In a press release from the university, staff writer Megan Orciari reported that thelanguage health care providers use when discussing their patients’ body weight can reinforce stigma, reduce motivation for weight loss, and potentially lead to avoidance of future medical appointments. Orciari says that the researchers found that patients prefer that doctors use neutral language such as “unhealthy weight” rather than words that may be perceived as stigmatizing and blaming, such as “fat” or “morbidly obese.” The Yale team conducted a national survey of American adults, asking their opinions about 10 common terms used to describe excess body weight: “weight,” “unhealthy weight,” “weight problem,” “overweight,” “high BMI,” “heavy,” “chubby,” “obese,” “fat,” and “morbidly obese.”
The words “weight” and “unhealthy weight” were rated as the most preferable terminology for doctors to use when discussing excess weight, and “morbidly obese,” “fat” and “obese” were rated as the most stigmatizing and blaming. Also, 21% of the patients surveyed said they would switch to a different doctor if they felt their physician had shamed them about their weight.
Actually, that's not a bad idea. Rather than postpone getting the care you need while you're grappling with keeping your weight down, why not look for a healthcare provider you will be supportive and motivating rather than critical? Be proactive and explain that you are fully aware that you need to lose some weight and that you would appreciate help in that regard rather than simply a scolding.

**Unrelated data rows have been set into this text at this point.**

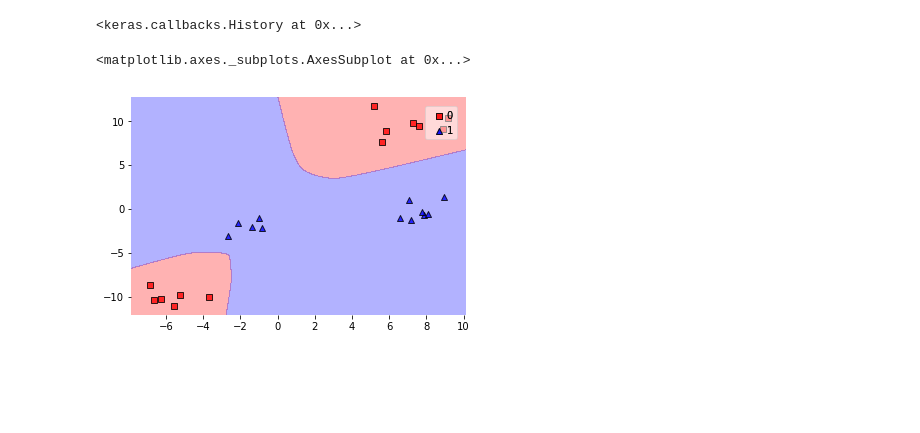
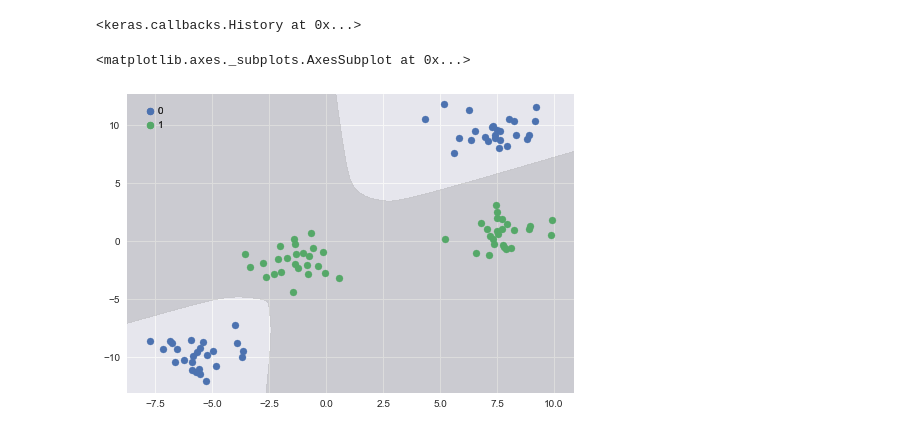
Before and after one commit to Umaigenomu/likejazz.github.io, a Jupyter notebook: notebooks/support-vector-machine-explained.ipynb, the cells around one changed output. Saved outputs shown, nothing was run; the diff lists cells and outputs as text; code cells hidden in the pictures; blank space fills up the shorter version.

```diff
--- a/notebooks/support-vector-machine-explained.ipynb
+++ b/notebooks/support-vector-machine-explained.ipynb
@@ -40,3 +45,3 @@ import kaonlearn
 # %%
-kaonlearn.plots.plot_learning_curve(LogisticRegression(), X, y)
+plot_learning_curve(LogisticRegression(), X, y)
 # %% [output]
@@ -260,7 +265,7 @@ model.fit(X_train, y_train, epochs=1000, verbose=0)
 # %% [output]
 <keras.callbacks.History at 0x...>
 # %%
-plot_decision_regions(X_test, y_test, clf=model, res=0.1)
+plot_decision_regions(X, y, clf=model)
 # %% [output]
 <matplotlib.axes._subplots.AxesSubplot at 0x...>
-[figure, old version]
+[figure, new version]
```
Also changed, not shown: parts of 14 cells of this notebook.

As lead author Rebecca Puhl, director of research at the Yale Rudd Center, put it: “Although health providers face significant challenges in efforts to prevent and treat obesity, their efforts must begin with a non-stigmatizing conversation with patients about weight and health.” Well said!